Visualization’s one thing you can use with daily practice to seize your personal goals.
It’s using our imagination which we use all the time for silly things like stressing over the worst that could happen.
What if we converted some of that stressful energy into something productive, something that we actually want , like reaching personal goals?
The science explanation is this, “a cognitive process during which people use their minds to create (or recreate) experiences similar to real life situations.”
- It programs your brain and your subconscious to search for opportunities to help you reach your goal.
- It’s motivating. In your mind, you’ve already achieved your goal and it feels good. And you always want to move toward feeling good, yes?
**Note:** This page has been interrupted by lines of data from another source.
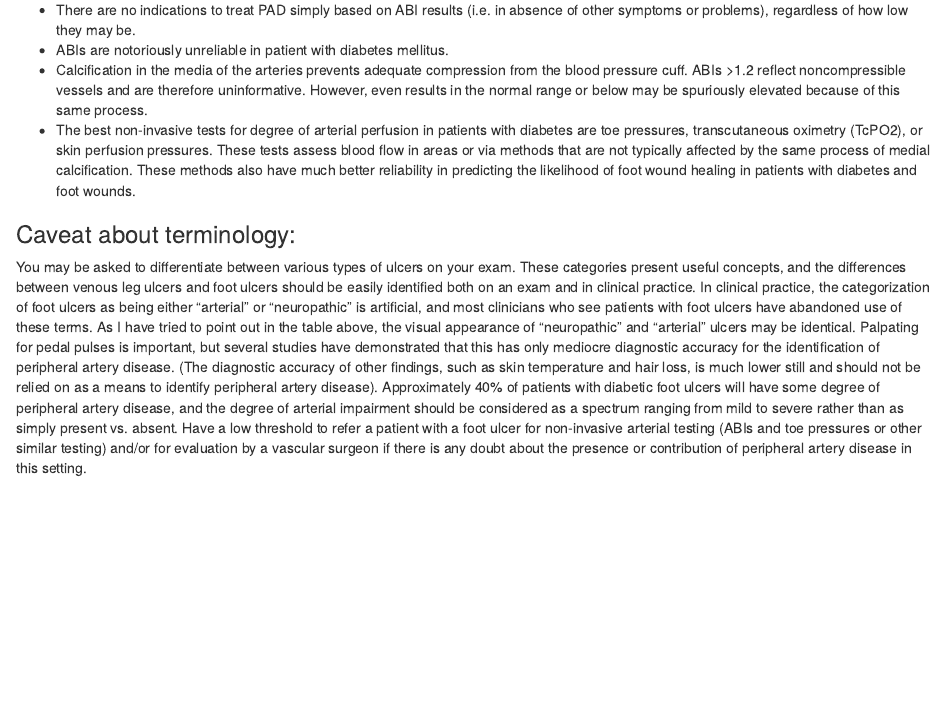
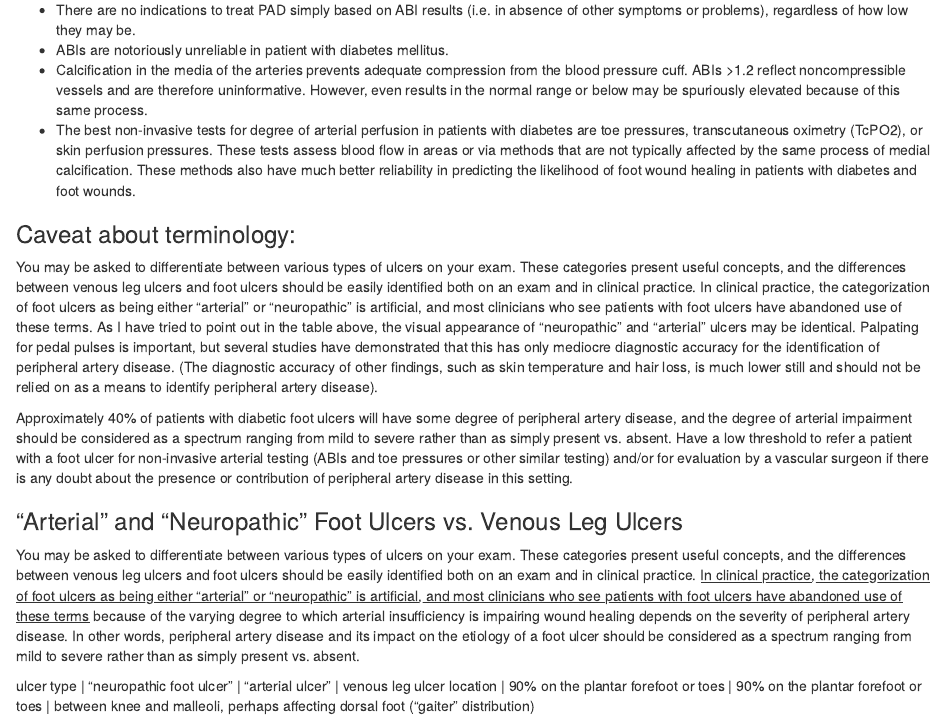
Before and after one commit to nealbarshes/nealbarshes.github.io, an R Markdown document (MedicalStudents/index.rmd): the page in a window 1100 px wide, from 1210 px down. Rendered offline with R 4.5, knitr and Pandoc, with nearby package versions.

Commit message:
Update index.rmd

```diff
--- a/MedicalStudents/index.rmd
+++ b/MedicalStudents/index.rmd
@@ -56,4 +56,12 @@ The higher of the two ankle pressures (dorsalis pedis or posterior tibial) is co
 
 ### Caveat about terminology:
 You may be asked to differentiate between various types of ulcers on your exam. These categories present useful concepts, and the differences between venous leg ulcers and foot ulcers should be easily identified both on an exam and in clinical practice. In clinical practice, the categorization of foot ulcers as being either “arterial” or “neuropathic” is artificial, and most clinicians who see patients with foot ulcers have abandoned use of these terms. As I have tried to point out in the table above, the visual appearance of “neuropathic” and “arterial” ulcers may be identical. Palpating for pedal pulses is important, but several studies have demonstrated that this has only mediocre diagnostic accuracy for the identification of peripheral artery disease. (The diagnostic accuracy of other findings, such as skin temperature and hair loss, is much lower still and should not be relied on as a means to identify peripheral artery disease).
+
 Approximately 40% of patients with diabetic foot ulcers will have some degree of peripheral artery disease, and the degree of arterial impairment should be considered as a spectrum ranging from mild to severe rather than as simply present vs. absent. Have a low threshold to refer a patient with a foot ulcer for non-invasive arterial testing (ABIs and toe pressures or other similar testing) and/or for evaluation by a vascular surgeon if there is any doubt about the presence or contribution of peripheral artery disease in this setting.
+
+### "Arterial" and "Neuropathic" Foot Ulcers vs. Venous Leg Ulcers
+
+You may be asked to differentiate between various types of ulcers on your exam. These categories present useful concepts, and the differences between venous leg ulcers and foot ulcers should be easily identified both on an exam and in clinical practice. <u>In clinical practice, the categorization of foot ulcers as being either “arterial” or “neuropathic” is artificial, and most clinicians who see patients with foot ulcers have abandoned use of these terms</u> because of the varying degree to which arterial insufficiency is impairing wound healing depends on the severity of peripheral artery disease. In other words, peripheral artery disease and its impact on the etiology of a foot ulcer should be considered as a spectrum ranging from mild to severe rather than as simply present vs. absent.
+
+ulcer type | "neuropathic foot ulcer" | "arterial ulcer" | venous leg ulcer
+location | 90% on the plantar forefoot or toes | 90% on the plantar forefoot or toes | between knee and malleoli, perhaps affecting dorsal foot ("gaiter" distribution)
```
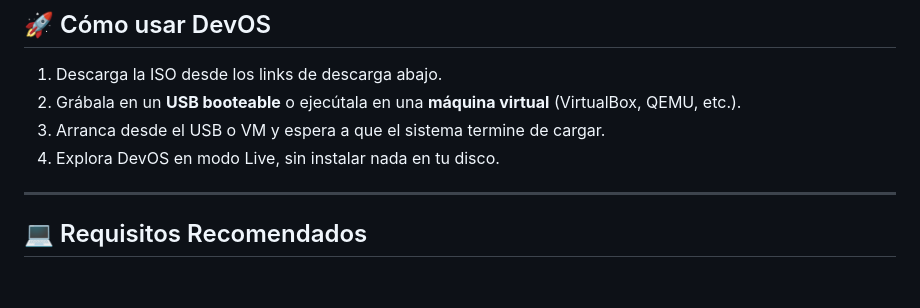
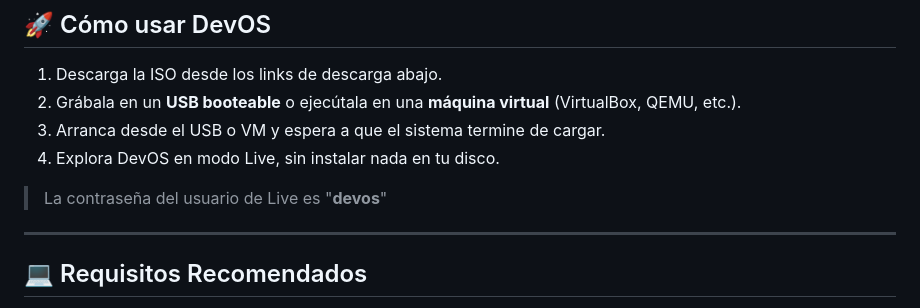
Before and after one commit to AngelDev2343/DevOS, a Markdown page: README_ES.md, the part around the change. Rendered like a GitHub page; blank space fills up the shorter version.

```diff
--- a/README_ES.md
+++ b/README_ES.md
@@ -68,6 +68,8 @@ El panel predeterminado (XFCE Panel) es flotante y vacío. Para configurarlo com
 3. Arranca desde el USB o VM y espera a que el sistema termine de cargar.
 4. Explora DevOS en modo Live, sin instalar nada en tu disco.
 
+> La contraseña del usuario de Live es "**devos**"
+
 ---
 
 ## 💻 Requisitos Recomendados
```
- It’s a confidence booster. You’ve probably already thought about the worst (and the best) that’s going to happen, and now you’re incredibly prepared and confident.
Visualizing Your Personal Goals
If Olympic athletes use visualization to enhance their performance, you can too. It’s best to do visualization exercises when you’re feeling relaxed. After you wake up in the morning? After meditation? Before going to bed?
Imagine that your goal’s already achieved. What’s around you?Familiar smells? Sights? Weather? How do you feel? The more detailed your imagery, the more powerful it is.
Jack Canfield, the author of Success Principles, suggests “creating a picture of yourself with your goal, as if it were already completed. If one of your goals is to own a new car, take your camera down to your local auto dealer and have a picture taken of yourself sitting behind the wheel of your dream car. If your goal is to visit Paris, find a picture or poster of the Eiffel Tower and cut out a picture of yourself and place it into the picture.”
How to Reinforce Your Personal Goals
Create printed small cards with your written personal goals. Read them throughout the day (or maybe in the morning and in the evening), imagine you’ve already reached your goal, hold that thought for 15 seconds, and repeat with the next card.
You might find this goal planning worksheet useful.
Have you used visualization to reach your personal goals? What did you find most useful?
featured image via Rachel Crowe